■ **Exercise**: Look through the entries below and count the lines with "docs" in them; the reply is the number alone.

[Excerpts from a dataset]
------------

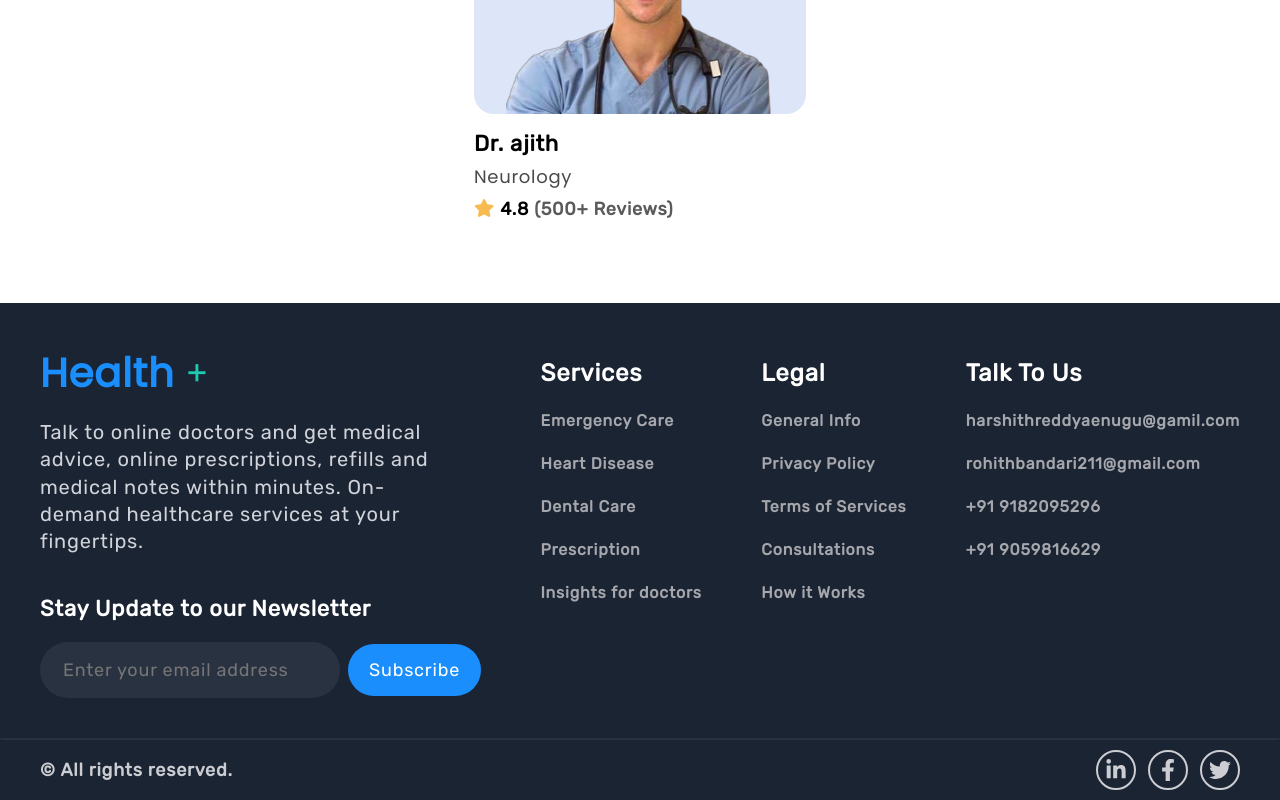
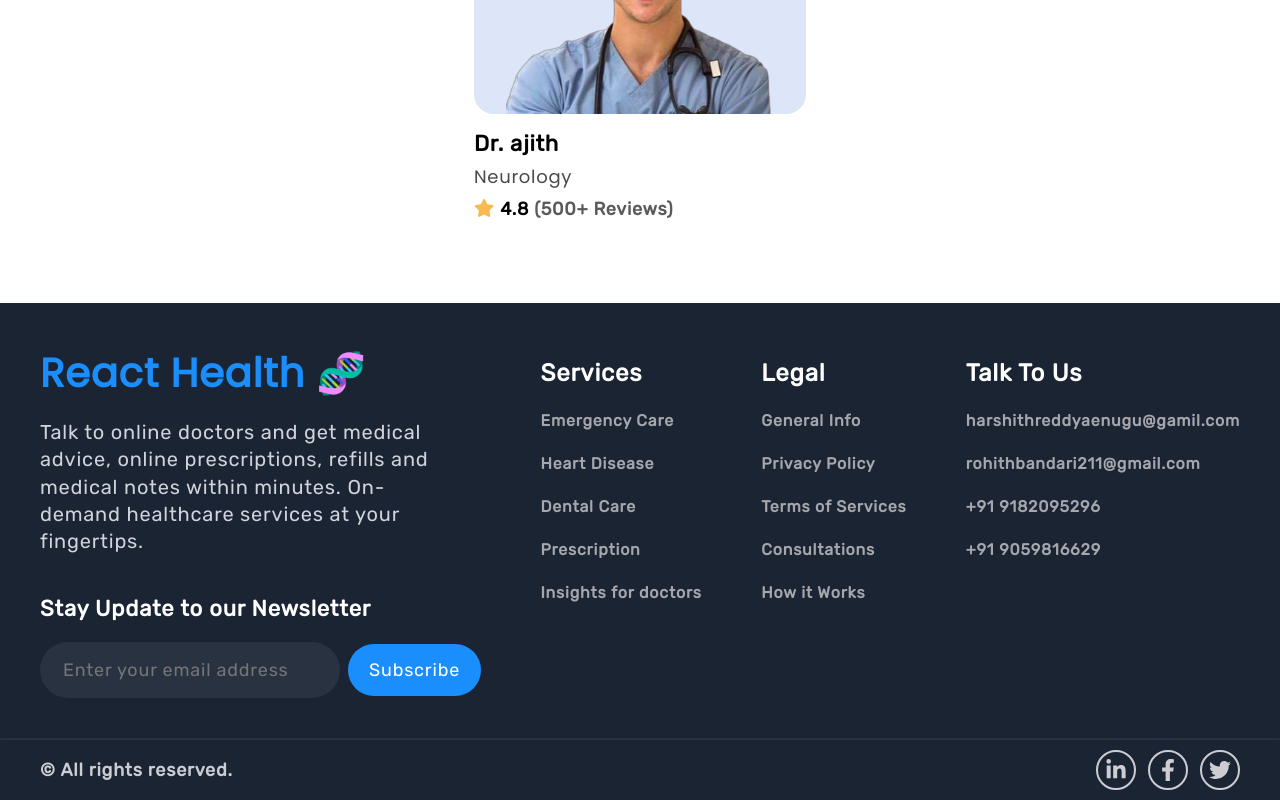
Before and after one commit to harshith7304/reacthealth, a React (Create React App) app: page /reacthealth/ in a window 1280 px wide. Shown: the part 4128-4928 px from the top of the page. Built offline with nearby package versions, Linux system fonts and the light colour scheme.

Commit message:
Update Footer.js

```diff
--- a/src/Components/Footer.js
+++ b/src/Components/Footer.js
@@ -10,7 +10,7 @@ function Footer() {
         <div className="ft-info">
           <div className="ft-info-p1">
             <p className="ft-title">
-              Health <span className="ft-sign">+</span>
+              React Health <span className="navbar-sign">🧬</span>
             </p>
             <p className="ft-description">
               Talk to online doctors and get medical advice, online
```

------------

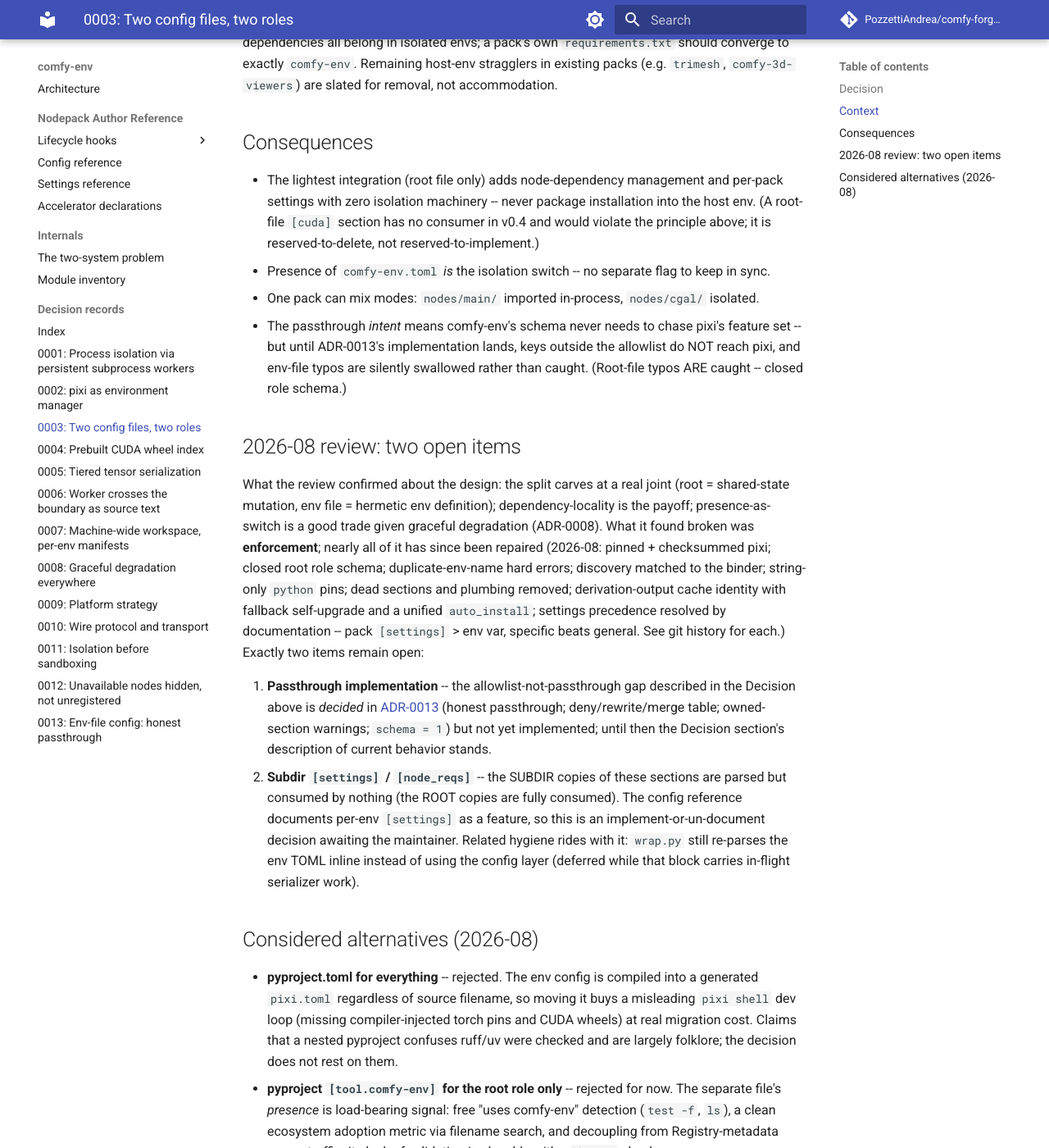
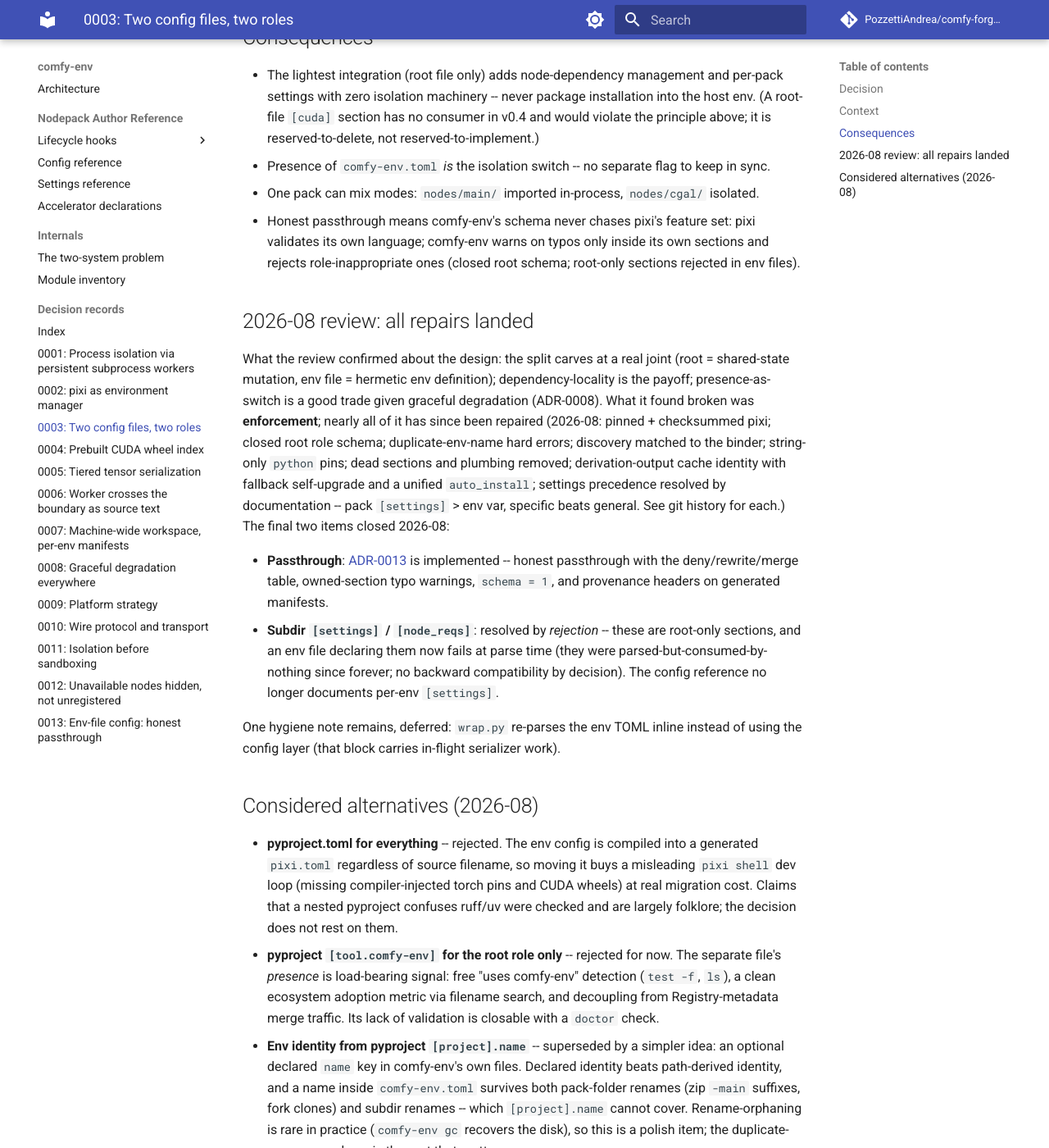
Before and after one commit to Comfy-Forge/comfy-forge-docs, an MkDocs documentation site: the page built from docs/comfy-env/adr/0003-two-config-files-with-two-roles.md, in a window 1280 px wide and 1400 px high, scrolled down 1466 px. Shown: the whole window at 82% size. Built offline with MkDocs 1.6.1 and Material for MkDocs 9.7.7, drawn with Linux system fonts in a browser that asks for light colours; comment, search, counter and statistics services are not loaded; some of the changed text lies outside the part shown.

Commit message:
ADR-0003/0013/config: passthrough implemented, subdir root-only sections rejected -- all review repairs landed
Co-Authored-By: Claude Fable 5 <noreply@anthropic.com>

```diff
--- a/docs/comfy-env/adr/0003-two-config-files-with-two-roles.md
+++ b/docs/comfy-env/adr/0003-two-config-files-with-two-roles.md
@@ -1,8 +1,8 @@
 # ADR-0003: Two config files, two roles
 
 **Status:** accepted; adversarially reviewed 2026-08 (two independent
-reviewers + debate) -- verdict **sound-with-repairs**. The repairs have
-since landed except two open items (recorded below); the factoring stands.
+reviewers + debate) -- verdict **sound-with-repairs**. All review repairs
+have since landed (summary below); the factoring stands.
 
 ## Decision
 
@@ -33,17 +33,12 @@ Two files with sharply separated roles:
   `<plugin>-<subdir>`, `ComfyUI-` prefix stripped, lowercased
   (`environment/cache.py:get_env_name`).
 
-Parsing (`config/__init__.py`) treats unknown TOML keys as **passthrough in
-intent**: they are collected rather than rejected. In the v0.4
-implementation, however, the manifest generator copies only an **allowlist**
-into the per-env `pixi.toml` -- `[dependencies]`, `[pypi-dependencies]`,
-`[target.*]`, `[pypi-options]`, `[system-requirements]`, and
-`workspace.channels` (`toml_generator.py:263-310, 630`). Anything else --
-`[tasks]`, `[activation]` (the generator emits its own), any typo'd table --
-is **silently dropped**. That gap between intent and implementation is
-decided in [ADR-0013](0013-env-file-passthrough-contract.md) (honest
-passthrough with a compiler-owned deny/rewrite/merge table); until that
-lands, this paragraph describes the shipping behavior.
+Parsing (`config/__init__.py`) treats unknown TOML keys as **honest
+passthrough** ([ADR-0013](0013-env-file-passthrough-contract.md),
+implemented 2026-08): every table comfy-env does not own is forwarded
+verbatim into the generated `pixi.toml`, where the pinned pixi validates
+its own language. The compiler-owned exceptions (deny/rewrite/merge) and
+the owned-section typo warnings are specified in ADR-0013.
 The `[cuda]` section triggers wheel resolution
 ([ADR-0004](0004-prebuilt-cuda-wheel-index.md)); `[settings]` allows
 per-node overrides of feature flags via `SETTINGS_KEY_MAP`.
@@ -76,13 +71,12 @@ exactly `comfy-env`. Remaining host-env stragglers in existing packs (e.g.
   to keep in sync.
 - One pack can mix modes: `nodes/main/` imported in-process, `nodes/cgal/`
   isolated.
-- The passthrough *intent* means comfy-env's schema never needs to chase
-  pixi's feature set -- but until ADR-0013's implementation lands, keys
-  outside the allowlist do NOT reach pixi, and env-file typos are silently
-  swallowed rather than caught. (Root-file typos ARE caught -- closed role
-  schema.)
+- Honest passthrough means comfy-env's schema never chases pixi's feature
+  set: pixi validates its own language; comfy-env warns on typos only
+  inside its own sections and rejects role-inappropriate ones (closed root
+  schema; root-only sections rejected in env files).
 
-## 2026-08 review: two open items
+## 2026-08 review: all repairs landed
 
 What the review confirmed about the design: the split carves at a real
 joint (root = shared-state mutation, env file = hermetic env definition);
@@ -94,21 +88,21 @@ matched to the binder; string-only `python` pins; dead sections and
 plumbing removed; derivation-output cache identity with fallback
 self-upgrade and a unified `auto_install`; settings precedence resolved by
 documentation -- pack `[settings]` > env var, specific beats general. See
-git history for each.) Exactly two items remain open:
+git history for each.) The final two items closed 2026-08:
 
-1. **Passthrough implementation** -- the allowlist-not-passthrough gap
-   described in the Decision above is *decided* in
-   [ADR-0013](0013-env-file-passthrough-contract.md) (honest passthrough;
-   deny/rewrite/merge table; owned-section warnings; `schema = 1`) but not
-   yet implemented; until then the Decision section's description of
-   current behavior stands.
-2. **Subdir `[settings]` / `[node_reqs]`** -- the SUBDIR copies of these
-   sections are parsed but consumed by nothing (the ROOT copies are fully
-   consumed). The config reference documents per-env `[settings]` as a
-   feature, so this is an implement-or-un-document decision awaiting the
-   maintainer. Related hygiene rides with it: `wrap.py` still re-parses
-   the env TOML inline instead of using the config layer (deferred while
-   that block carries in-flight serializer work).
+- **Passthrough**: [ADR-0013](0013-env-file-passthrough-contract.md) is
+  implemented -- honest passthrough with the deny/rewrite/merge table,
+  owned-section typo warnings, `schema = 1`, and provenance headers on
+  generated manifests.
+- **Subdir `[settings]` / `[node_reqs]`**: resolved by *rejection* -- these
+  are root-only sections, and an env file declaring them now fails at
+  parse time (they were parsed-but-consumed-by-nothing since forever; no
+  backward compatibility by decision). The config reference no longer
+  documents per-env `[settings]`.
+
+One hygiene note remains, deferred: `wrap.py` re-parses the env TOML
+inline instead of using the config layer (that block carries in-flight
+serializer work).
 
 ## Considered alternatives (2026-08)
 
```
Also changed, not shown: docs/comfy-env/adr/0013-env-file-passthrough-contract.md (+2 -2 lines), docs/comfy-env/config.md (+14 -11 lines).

------------

■ **Output of the task**: 4